Andreas Wimmer | American Journal of Sociology, Vol. 126, No. 6 | May 2021
How do cultural and organizational templates, such as the ideal of gender equality or neoliberal policies, spread around the globe, and what are the cumulative consequences of such processes? This article offers a multilevel theory of diffusion and local incorporation that overcomes some of the conceptual problems of existing answers to this question including those provided by world polity theory, global field theory, policy diffusion scholarship, and research on cultural globalization. The theory conceives the world as polycentric, divided into multiple, overlapping domains of bounded connectivity within which diffusion unfolds. These domains differ in their basic characteristics, such as their degrees of institutionalization, which determine which mechanisms of diffusion (such as coercion or imitation) will be at work and how widely and quickly templates will be initially adopted within them. Depending on the intrinsic properties of templates as well as the local configuration of power, a template may further spread among a population and eventually be incorporated into local cultural and organizational fabrics. Charting new territory of theoretical inquiry and future empirical exploration, the article highlights three cumulative and long-term consequences of diffusion: layered cultural and institutional complexity at the local level, polythetic areas of cultural and institutional similarity at the regional level, and a multichanneled network of diffusion at the global level.
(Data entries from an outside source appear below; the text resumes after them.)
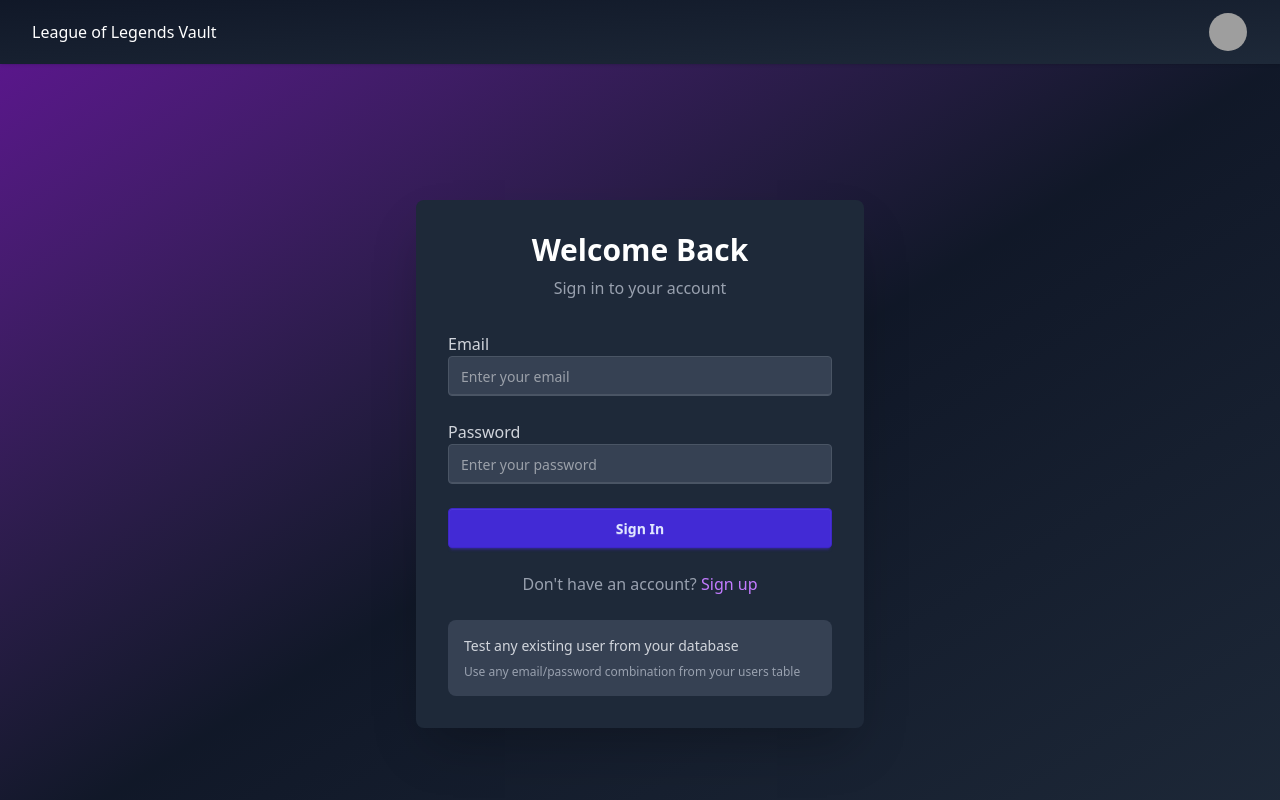
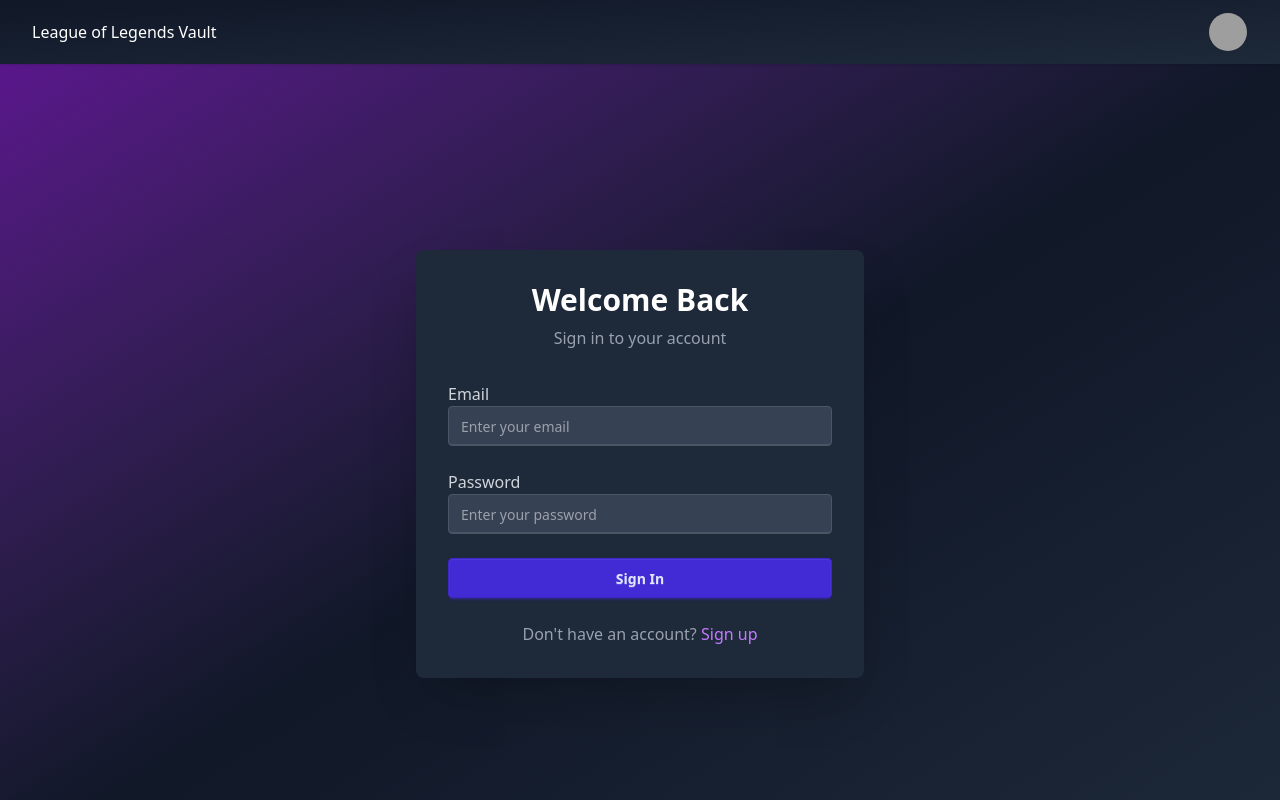
Before and after one commit to Jim-Daoulas/project-ui, a React (Vite) app: page /login in a window 1280 px wide. Shown: the top 800 px of the page. Built offline with nearby package versions, Linux system fonts and the light colour scheme; grey boxes are pictures that could not be loaded.

Commit message:
remove text

```diff
--- a/src/pages/Login.tsx
+++ b/src/pages/Login.tsx
@@ -82,14 +82,6 @@
                             </Link>
                         </p>
                     </div>
-
-                    {/* Test Credentials */}
-                    <div className="mt-6 p-4 bg-gray-700 rounded-lg">
-                        <h3 className="text-sm font-medium text-gray-300 mb-2">Test any existing user from your database</h3>
-                        <div className="text-xs text-gray-400">
-                            <p>Use any email/password combination from your users table</p>
-                        </div>
-                    </div>
                 </div>
             </div>
         </div>
```
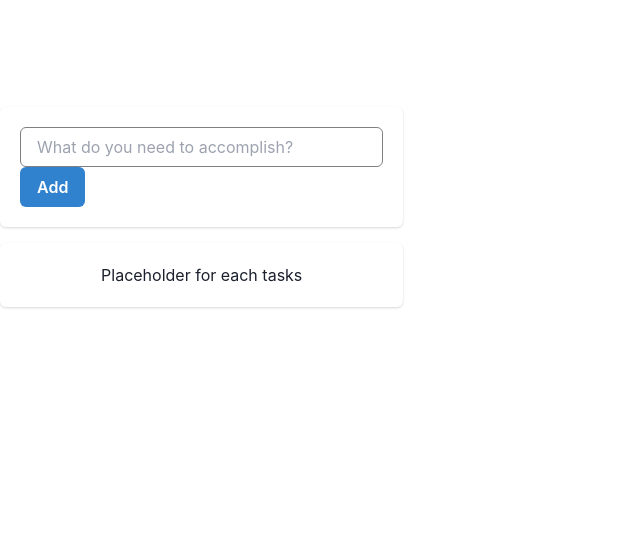
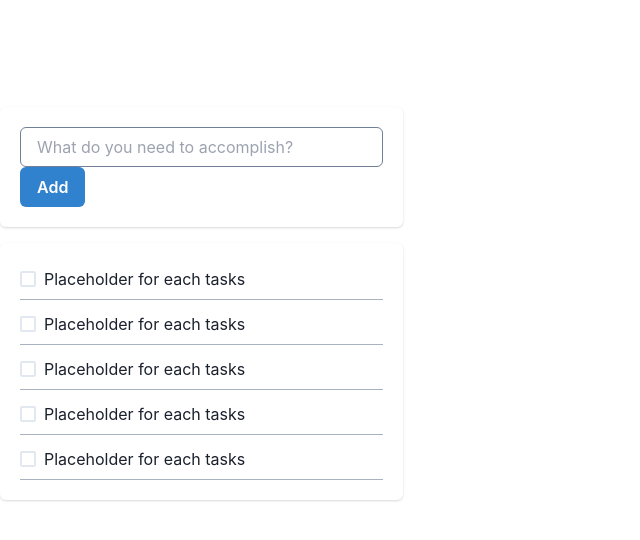
Before and after one commit to SaddamAnnais/Todo-List-Web-N-Mobile-App, a React (Vite) app: page / in a window 1280 px wide. Shown: the top 540 px of the page, without its empty margins (0-640 px from the left). Built offline with nearby package versions, Linux system fonts and the light colour scheme.

Commit message:
feat: todo item holder

```diff
--- a/src/App.tsx
+++ b/src/App.tsx
@@ -7,6 +7,7 @@ import {
   VStack,
 } from "@chakra-ui/react";
 import { IoCheckmarkDoneSharp } from "react-icons/io5";
+import { TodoItem } from "./TodoItem";
 
 function App() {
   return (
@@ -20,17 +21,21 @@ function App() {
       <Card w="100%" mt="1rem">
         <CardBody className="flex flex-row">
           <Input
-            borderColor="gray"
+            borderColor="gray.500"
             placeholder="What do you need to accomplish?"
             mr="1rem"
           />
           <Button colorScheme="blue">Add</Button>
         </CardBody>
       </Card>
-      <Card w="100%" mt="1rem">
+      <Card w="100%" mt="1rem" minH={"10vh"}>
         <CardBody className="flex flex-row">
-          <VStack bg="white" className="w-full h-full ">
-            <p>Placeholder for each tasks</p>
+          <VStack bg="white" className="w-full h-full" justifyItems="center">
+              <TodoItem isDeleted={false} />
+              <TodoItem isDeleted={false} />
+              <TodoItem isDeleted={false} />
+              <TodoItem isDeleted={false} />
+              <TodoItem isDeleted={false} />
           </VStack>
         </CardBody>
       </Card>
--- /dev/null
+++ b/src/TodoItem.tsx
@@ -0,0 +1,26 @@
+import { Checkbox, Divider, Flex } from "@chakra-ui/react";
+import { useState } from "react";
+
+interface TodoItemProps {
+  isDeleted: boolean;
+}
+
+export function TodoItem({ isDeleted }: TodoItemProps) {
+  const [isItemDeleted, setIsItemDeleted] = useState(isDeleted);
+
+  return (
+    <>
+      <Flex w="full" pt="0.25rem">
+        <Checkbox
+          onChange={(e) => setIsItemDeleted(e.target.checked)}
+          as={isItemDeleted ? "del" : undefined}
+          checked={isItemDeleted}
+          className="border-gray-400 w-full"
+        >
+          Placeholder for each tasks
+        </Checkbox>
+      </Flex>
+      <Divider borderColor="gray.500" />
+    </>
+  );
+}
```
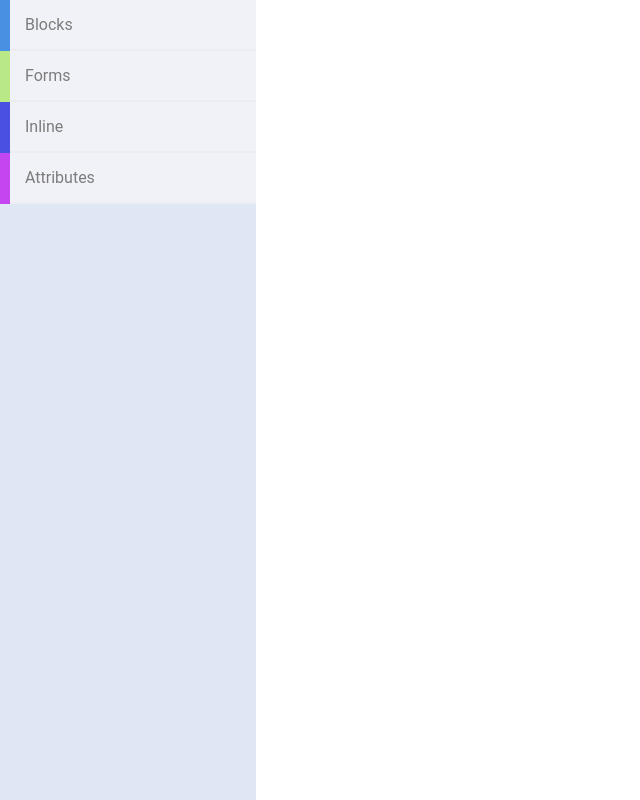
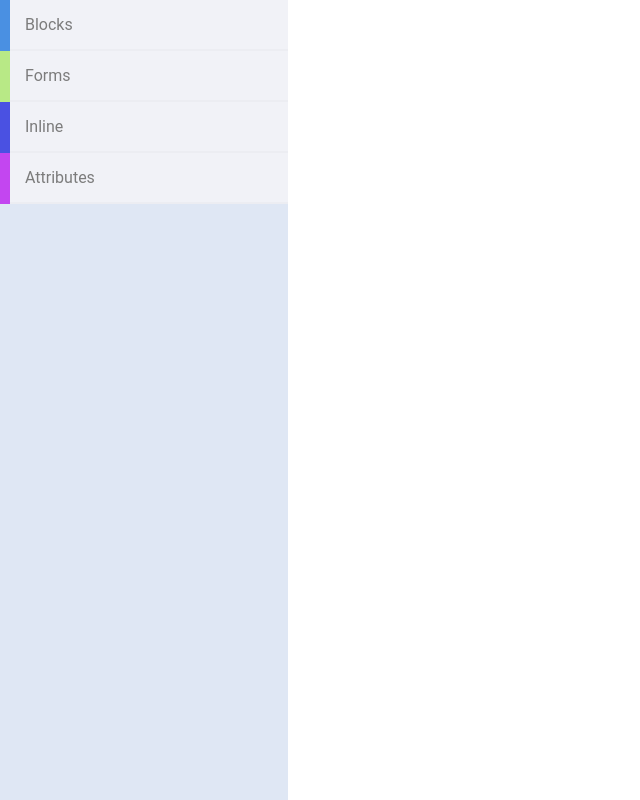
Before and after one commit to France-ioi/visual-html-editor, a React (Create React App) app: page / in a window 1280 px wide. Shown: the whole page, without its empty margins (0-640 px from the left). Built offline with nearby package versions, Linux system fonts and the light colour scheme.

Commit message:
Increased toolbox width by 2rem to make room for chevron

```diff
--- a/src/features/blocks/BlocksToolbox.css
+++ b/src/features/blocks/BlocksToolbox.css
@@ -2,6 +2,6 @@
     font-family: "Roboto";
     background-color: #dfe7f4;
     height: 100%;
-    max-width: 16rem;
+    max-width: 18rem;
     overflow: auto;
 }
```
Originally published by University of Chicago Press Journals. Read the full article here.